Ferguson research in The Journal of Positive Psychology, people can improve their overall happiness in just two weeks by listening to the right music. In his study, he conducted an experiment which involved having people listen to music that was upbeat as well as sad music such as, Stravinsky. The participants that listened to upbeat music, including Copeland and other similar artists, reported feeling happier and ready to have fun. The other participants who listened to music that wasn’t as upbeat reported feeling “gloomier” and not as happy before. In a similar study, The Journal of
Consumer Research explained that people who had just been through a sad event in their life heavily preferred sad music over happy music. In the same study, the participants who had been through a sad or frustrating event such as, breaking up with a boyfriend or girlfriend, getting in trouble, or being stood up on a date explained that after listening to sad music, they felt a little better about what had happened. For this reason, people often use music as therapy. On a similar note, music has an enormous effect on our brain. It can often trigger multiple secondary responses such as, moving with the USIA or tapping your foot to the beat.
This happens due to the stimulation of neurons in the motor cortex of your brain. Moving to the music or tapping your foot can, incidentally improve your mood. Music has also shown to increase energy. Recent studies have shown that if you listen to music while you work out, you can get one to two more reps on average in every set you do. So does music affect your mood? Studies would indicate it does. But, music doesn’t affect your mood.

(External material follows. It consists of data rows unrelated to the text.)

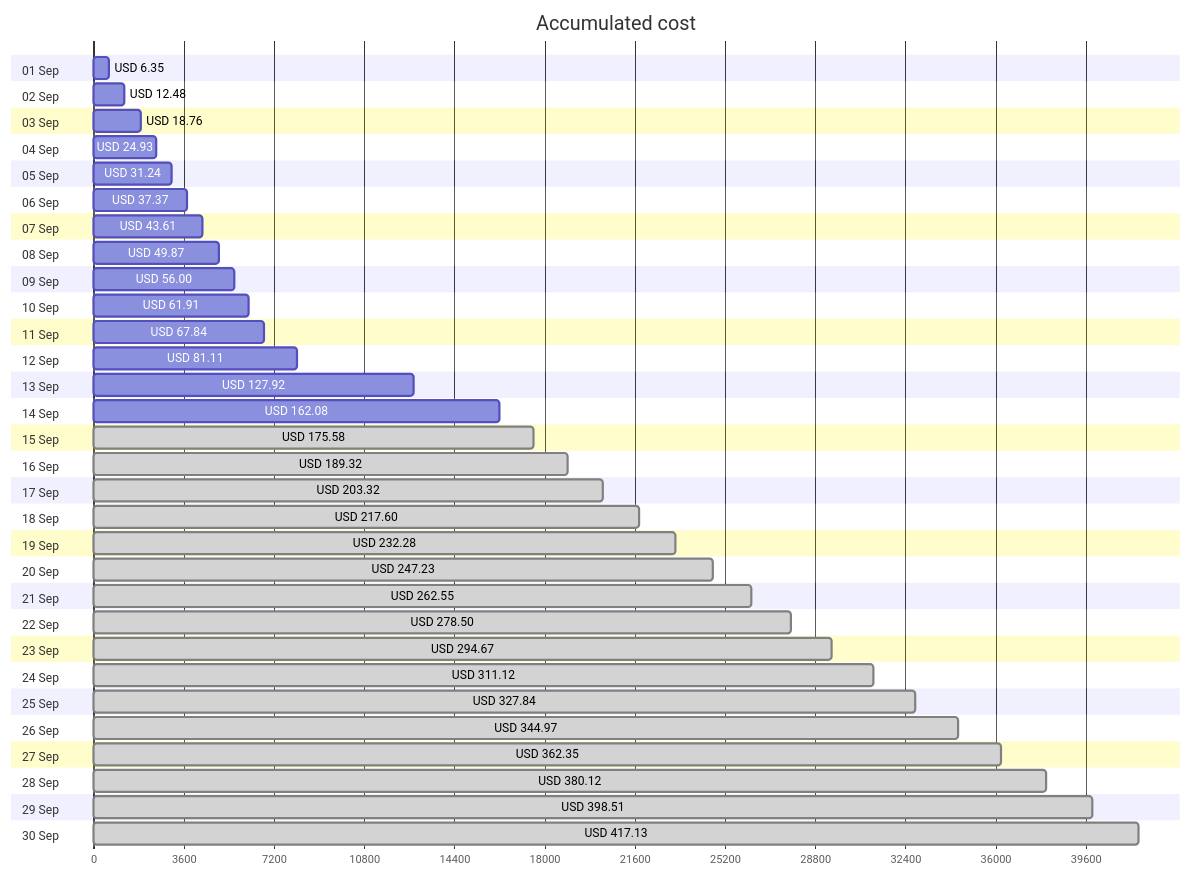
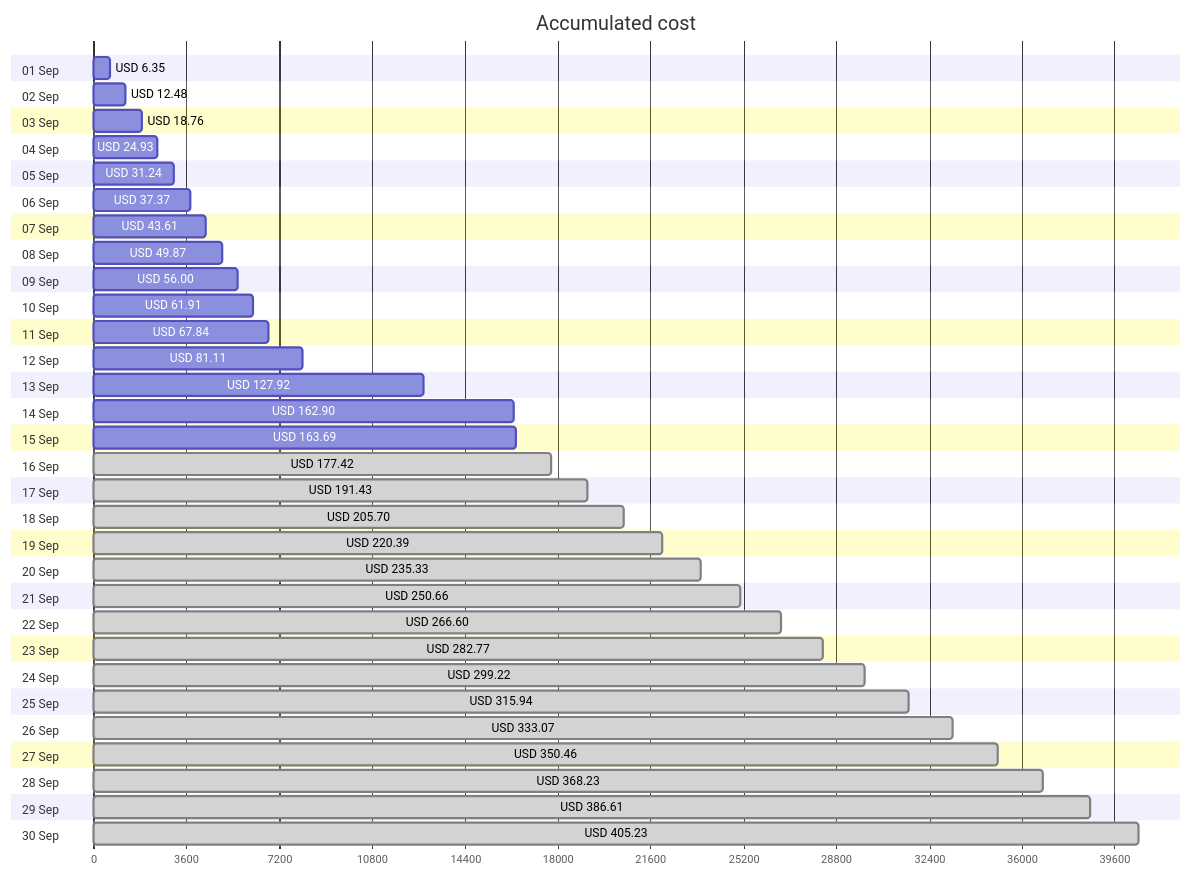
One commit to jpfulton/azure-personal-reports changed the first of 4 diagrams in cost-reports/accumulated-cost.md. Above: the diagram before and after it, drawn with Mermaid. The commit also changed other lines of this file and 34 other files, not shown here.

````diff
--- a/cost-reports/accumulated-cost.md
+++ b/cost-reports/accumulated-cost.md
@@ -20,66 +20,66 @@
 ```mermaid
 gantt
    title Accumulated cost
    dateFormat  X
    axisFormat %s
    section 01 Sep
    USD 6.35 :0, 635
    section 02 Sep
    USD 12.48 :0, 1248
    section 03 Sep
    USD 18.76 :0, 1876
    section 04 Sep
    USD 24.93 :0, 2493
    section 05 Sep
    USD 31.24 :0, 3124
    section 06 Sep
    USD 37.37 :0, 3737
    section 07 Sep
    USD 43.61 :0, 4361
    section 08 Sep
    USD 49.87 :0, 4987
    section 09 Sep
    USD 56.00 :0, 5600
    section 10 Sep
    USD 61.91 :0, 6191
    section 11 Sep
    USD 67.84 :0, 6784
    section 12 Sep
    USD 81.11 :0, 8111
    section 13 Sep
    USD 127.92 :0, 12792
    section 14 Sep
-   USD 162.08 :0, 16208
+   USD 162.90 :0, 16290
    section 15 Sep
-   USD 175.58 : done, 0, 17558
+   USD 163.69 :0, 16369
    section 16 Sep
-   USD 189.32 : done, 0, 18932
+   USD 177.42 : done, 0, 17742
    section 17 Sep
-   USD 203.32 : done, 0, 20332
+   USD 191.43 : done, 0, 19143
    section 18 Sep
-   USD 217.60 : done, 0, 21760
+   USD 205.70 : done, 0, 20570
    section 19 Sep
-   USD 232.28 : done, 0, 23228
+   USD 220.39 : done, 0, 22039
    section 20 Sep
-   USD 247.23 : done, 0, 24723
+   USD 235.33 : done, 0, 23533
    section 21 Sep
-   USD 262.55 : done, 0, 26255
+   USD 250.66 : done, 0, 25066
    section 22 Sep
-   USD 278.50 : done, 0, 27850
+   USD 266.60 : done, 0, 26660
    section 23 Sep
-   USD 294.67 : done, 0, 29467
+   USD 282.77 : done, 0, 28277
    section 24 Sep
-   USD 311.12 : done, 0, 31112
+   USD 299.22 : done, 0, 29922
    section 25 Sep
-   USD 327.84 : done, 0, 32784
+   USD 315.94 : done, 0, 31594
    section 26 Sep
-   USD 344.97 : done, 0, 34497
+   USD 333.07 : done, 0, 33307
    section 27 Sep
-   USD 362.35 : done, 0, 36235
+   USD 350.46 : done, 0, 35046
    section 28 Sep
-   USD 380.12 : done, 0, 38012
+   USD 368.23 : done, 0, 36823
    section 29 Sep
-   USD 398.51 : done, 0, 39851
+   USD 386.61 : done, 0, 38661
    section 30 Sep
-   USD 417.13 : done, 0, 41713
+   USD 405.23 : done, 0, 40523
 ```
````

Music affects life. People spend money to buy it, listen to it live, or just enjoy it while their driving down the highway.